Instructions for the task >> Your answer must be one number: the count of lines below that include "ElevatedButton".

Extracted data entries

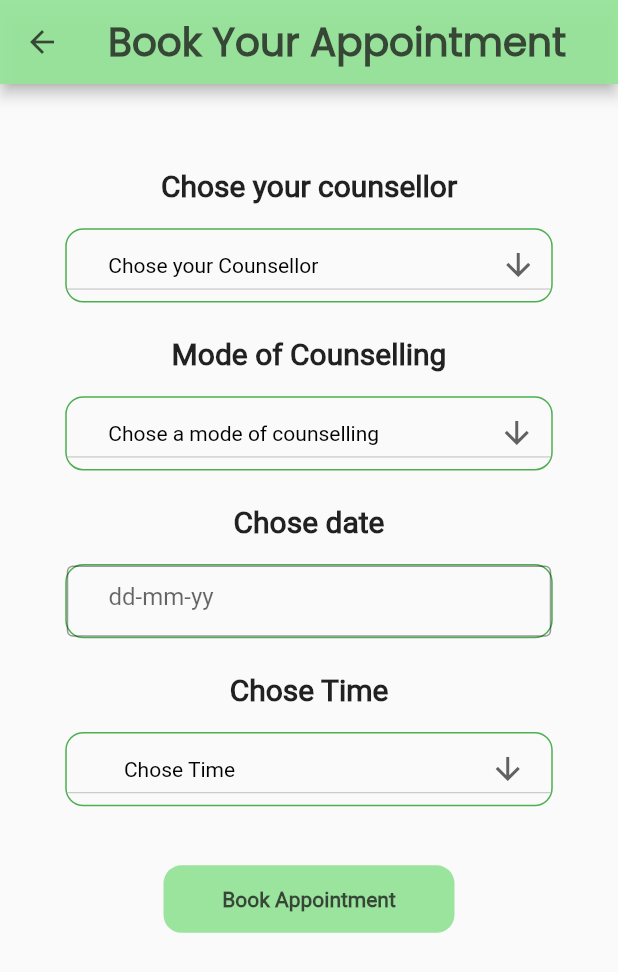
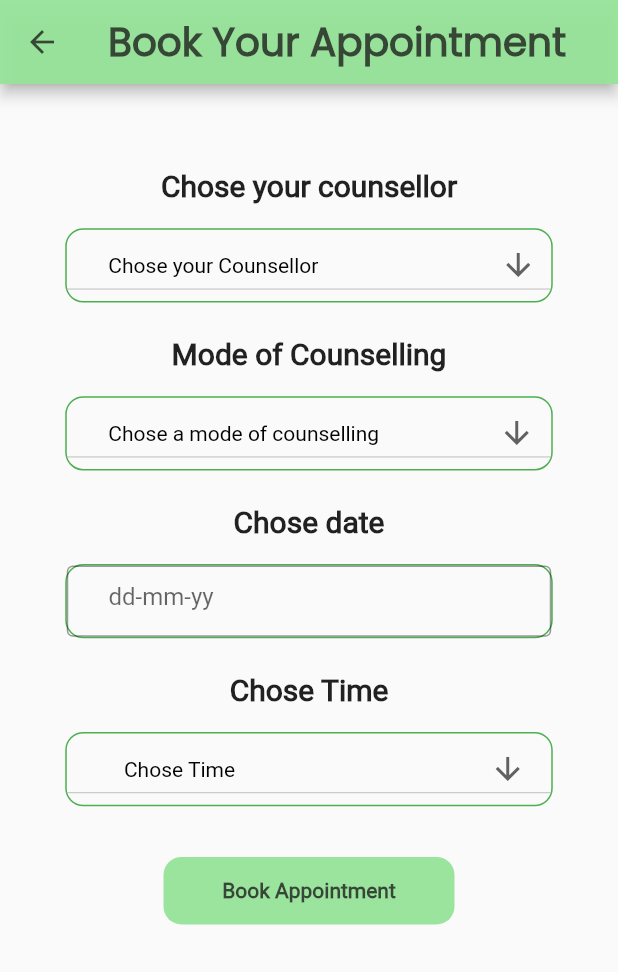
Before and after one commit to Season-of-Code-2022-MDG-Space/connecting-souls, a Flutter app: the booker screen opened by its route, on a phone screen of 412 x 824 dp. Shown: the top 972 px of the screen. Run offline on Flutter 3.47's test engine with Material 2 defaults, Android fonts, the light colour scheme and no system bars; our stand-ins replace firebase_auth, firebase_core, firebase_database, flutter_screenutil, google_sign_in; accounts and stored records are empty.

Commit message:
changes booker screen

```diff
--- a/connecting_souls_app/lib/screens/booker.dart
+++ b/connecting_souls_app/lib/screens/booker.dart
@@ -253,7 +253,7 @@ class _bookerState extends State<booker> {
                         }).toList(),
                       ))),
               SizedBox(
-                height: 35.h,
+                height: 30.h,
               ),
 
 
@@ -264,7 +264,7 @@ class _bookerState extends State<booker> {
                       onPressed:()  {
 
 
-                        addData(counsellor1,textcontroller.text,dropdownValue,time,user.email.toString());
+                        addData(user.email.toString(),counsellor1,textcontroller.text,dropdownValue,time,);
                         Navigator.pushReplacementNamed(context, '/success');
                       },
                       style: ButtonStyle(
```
---
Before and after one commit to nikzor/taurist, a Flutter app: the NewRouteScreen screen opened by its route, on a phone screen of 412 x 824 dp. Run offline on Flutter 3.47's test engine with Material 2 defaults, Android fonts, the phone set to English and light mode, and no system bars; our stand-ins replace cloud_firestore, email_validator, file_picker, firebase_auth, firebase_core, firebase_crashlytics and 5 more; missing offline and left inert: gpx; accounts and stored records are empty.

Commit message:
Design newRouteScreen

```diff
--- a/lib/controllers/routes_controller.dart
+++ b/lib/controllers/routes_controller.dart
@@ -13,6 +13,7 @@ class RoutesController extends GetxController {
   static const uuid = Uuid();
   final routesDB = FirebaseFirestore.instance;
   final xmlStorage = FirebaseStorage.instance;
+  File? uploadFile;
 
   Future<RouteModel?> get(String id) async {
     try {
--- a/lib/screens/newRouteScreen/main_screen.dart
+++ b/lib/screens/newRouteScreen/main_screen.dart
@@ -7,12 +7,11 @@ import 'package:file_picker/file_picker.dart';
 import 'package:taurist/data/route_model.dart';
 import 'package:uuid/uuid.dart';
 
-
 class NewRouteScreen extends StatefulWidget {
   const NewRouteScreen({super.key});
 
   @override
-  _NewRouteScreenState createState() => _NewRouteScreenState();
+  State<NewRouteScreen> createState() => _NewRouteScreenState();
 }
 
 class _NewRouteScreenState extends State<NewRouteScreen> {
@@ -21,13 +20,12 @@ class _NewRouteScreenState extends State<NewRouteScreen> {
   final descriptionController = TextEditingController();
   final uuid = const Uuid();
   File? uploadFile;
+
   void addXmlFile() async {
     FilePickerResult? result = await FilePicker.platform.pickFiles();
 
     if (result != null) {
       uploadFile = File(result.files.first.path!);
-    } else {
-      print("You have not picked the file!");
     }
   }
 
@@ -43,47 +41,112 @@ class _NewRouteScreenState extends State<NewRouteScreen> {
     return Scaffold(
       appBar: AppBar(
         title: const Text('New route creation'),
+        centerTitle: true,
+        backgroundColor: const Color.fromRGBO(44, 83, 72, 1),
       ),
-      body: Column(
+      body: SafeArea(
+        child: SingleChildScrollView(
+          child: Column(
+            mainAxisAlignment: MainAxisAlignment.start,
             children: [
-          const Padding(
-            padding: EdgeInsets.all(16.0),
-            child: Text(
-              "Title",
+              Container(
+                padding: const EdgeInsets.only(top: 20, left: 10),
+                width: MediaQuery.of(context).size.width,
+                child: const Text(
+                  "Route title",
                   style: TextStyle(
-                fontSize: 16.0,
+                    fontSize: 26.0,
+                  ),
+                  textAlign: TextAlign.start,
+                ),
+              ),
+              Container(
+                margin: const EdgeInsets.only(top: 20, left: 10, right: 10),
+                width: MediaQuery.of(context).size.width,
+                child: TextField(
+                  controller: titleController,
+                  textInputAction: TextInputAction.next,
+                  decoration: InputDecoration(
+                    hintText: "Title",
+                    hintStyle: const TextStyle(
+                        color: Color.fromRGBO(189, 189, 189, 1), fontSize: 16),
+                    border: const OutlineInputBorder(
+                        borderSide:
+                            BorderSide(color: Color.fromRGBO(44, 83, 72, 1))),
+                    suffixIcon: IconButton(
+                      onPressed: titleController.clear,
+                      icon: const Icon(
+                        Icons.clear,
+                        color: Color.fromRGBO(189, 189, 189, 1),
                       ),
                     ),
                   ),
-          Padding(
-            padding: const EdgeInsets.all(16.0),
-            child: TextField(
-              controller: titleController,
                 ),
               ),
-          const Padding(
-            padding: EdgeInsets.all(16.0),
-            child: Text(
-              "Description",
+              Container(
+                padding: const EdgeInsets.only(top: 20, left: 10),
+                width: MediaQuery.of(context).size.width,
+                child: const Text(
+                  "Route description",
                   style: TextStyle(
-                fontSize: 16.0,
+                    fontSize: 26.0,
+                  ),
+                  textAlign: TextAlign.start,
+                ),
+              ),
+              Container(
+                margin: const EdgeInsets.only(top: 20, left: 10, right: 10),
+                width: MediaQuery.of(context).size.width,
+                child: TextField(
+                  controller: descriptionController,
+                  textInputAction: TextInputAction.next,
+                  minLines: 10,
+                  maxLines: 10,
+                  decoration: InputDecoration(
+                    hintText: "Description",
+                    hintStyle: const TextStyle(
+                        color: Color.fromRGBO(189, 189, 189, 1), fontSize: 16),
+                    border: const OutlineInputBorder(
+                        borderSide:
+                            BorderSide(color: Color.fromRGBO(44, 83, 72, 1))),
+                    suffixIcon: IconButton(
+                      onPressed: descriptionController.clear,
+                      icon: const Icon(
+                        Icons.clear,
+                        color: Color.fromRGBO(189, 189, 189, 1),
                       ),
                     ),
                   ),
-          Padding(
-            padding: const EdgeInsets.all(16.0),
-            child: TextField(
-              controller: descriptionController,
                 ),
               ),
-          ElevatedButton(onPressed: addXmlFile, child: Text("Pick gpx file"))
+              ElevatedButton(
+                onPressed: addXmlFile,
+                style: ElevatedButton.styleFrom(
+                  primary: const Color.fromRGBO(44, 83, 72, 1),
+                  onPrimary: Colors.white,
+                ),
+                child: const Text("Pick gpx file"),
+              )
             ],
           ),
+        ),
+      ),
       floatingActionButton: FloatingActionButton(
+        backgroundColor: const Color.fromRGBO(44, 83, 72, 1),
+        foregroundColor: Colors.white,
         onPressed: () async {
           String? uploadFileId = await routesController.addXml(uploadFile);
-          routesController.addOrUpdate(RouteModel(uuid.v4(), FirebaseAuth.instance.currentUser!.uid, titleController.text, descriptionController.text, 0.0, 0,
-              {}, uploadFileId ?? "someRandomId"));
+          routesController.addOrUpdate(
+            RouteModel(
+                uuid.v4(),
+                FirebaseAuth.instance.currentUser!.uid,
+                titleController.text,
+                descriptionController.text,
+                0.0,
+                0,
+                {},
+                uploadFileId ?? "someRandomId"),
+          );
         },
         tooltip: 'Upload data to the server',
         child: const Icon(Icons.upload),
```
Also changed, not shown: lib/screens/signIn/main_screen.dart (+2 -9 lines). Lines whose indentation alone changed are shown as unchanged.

Response area >> 3